- **TRY IT**: Give back the listing in full and exactly, leaving out the images.

- **DATA**:

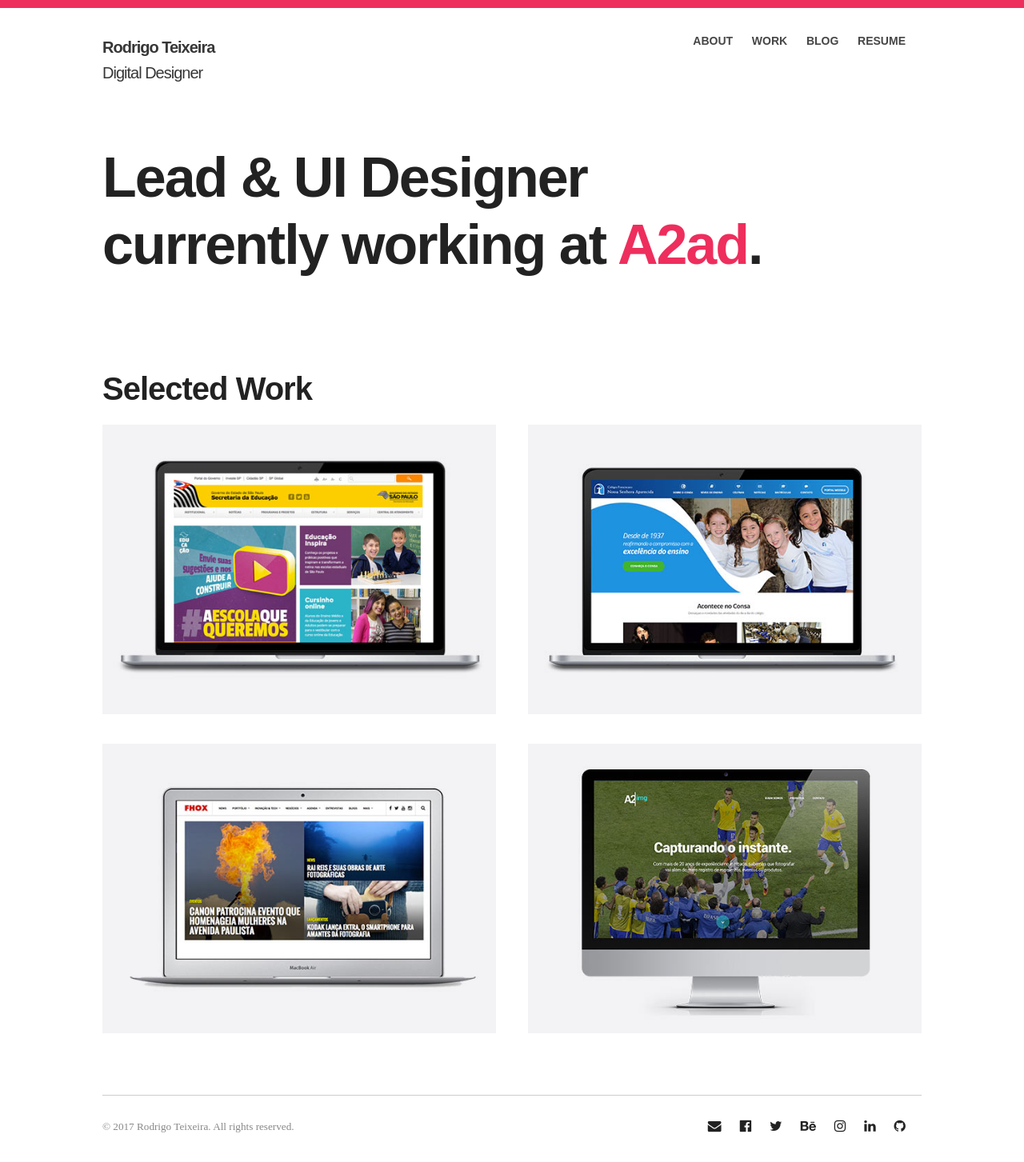
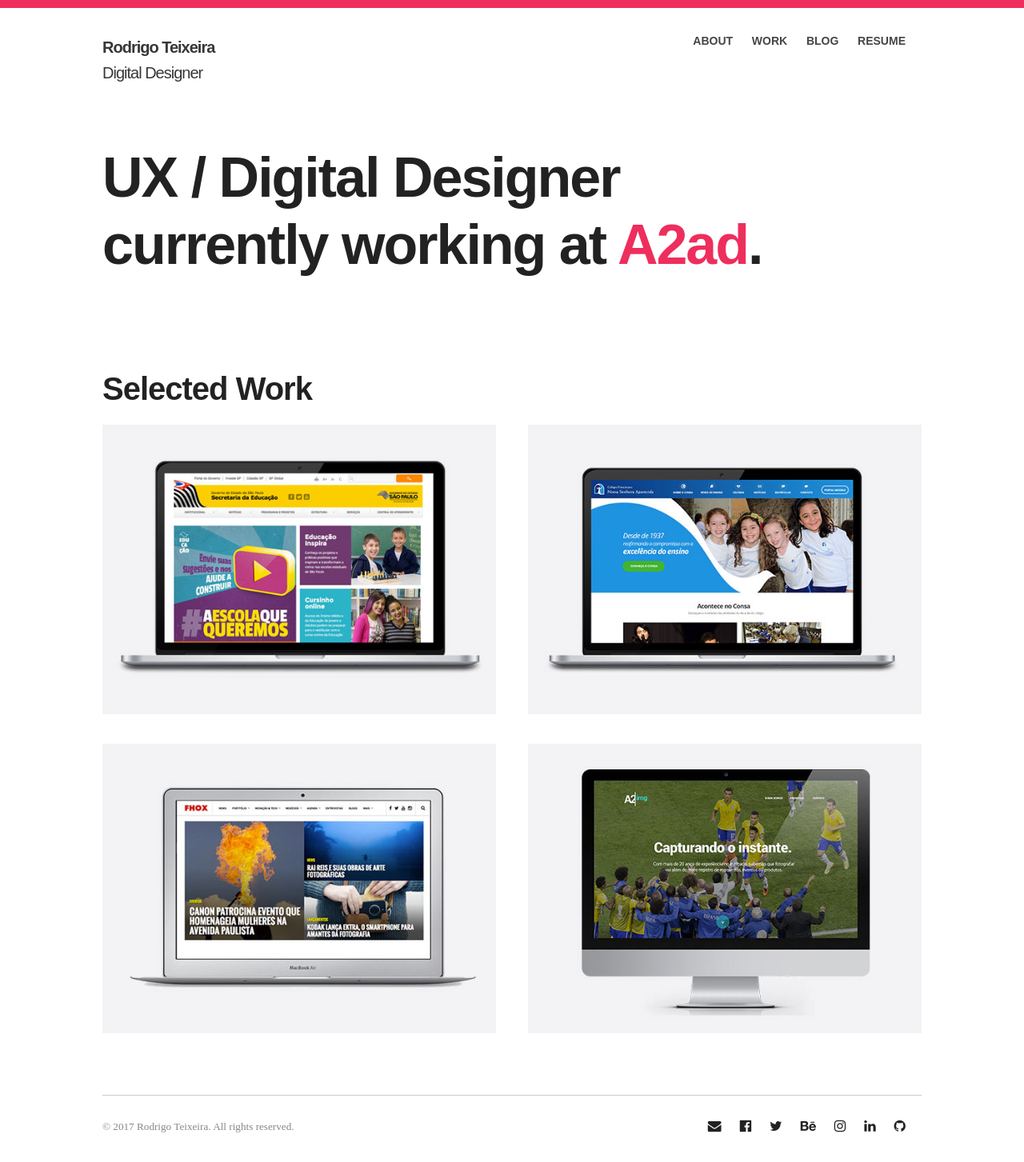
Before and after one commit to drigoteixeira/drigoteixeira.github.io, a Jekyll site: the page built from index.html, in a window 1280 px wide. Shown: the whole page at 80% size. Built offline with Jekyll 4.4.1, drawn with Linux system fonts in a browser that asks for light colours; nearby versions of some CDN libraries.

Commit message:
Update homepage

```diff
--- a/index.html
+++ b/index.html
@@ -5,7 +5,7 @@ layout: home
     <div class="container">
         <div class="row">
             <div class="ten columns jumbo">
-                <h1 class="heading">Lead &amp; UI Designer currently working at <a href="http://www.a2ad.com.br">A2ad</a>.</h1>
+                <h1 class="heading">UX / Digital Designer currently working at <a href="http://www.a2ad.com.br">A2ad</a>.</h1>
             </div>
         </div>
     </div>
```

- **WRITTEN RESPONSE**:
Before and after one commit to drigoteixeira/drigoteixeira.github.io, a Jekyll site: the page built from index.html, in a window 1280 px wide. Shown: the whole page at 80% size. Built offline with Jekyll 4.4.1, drawn with Linux system fonts in a browser that asks for light colours; nearby versions of some CDN libraries.

Commit message:
Update homepage

```diff
--- a/index.html
+++ b/index.html
@@ -5,7 +5,7 @@ layout: home
     <div class="container">
         <div class="row">
             <div class="ten columns jumbo">
-                <h1 class="heading">Lead &amp; UI Designer currently working at <a href="http://www.a2ad.com.br">A2ad</a>.</h1>
+                <h1 class="heading">UX / Digital Designer currently working at <a href="http://www.a2ad.com.br">A2ad</a>.</h1>
             </div>
         </div>
     </div>
```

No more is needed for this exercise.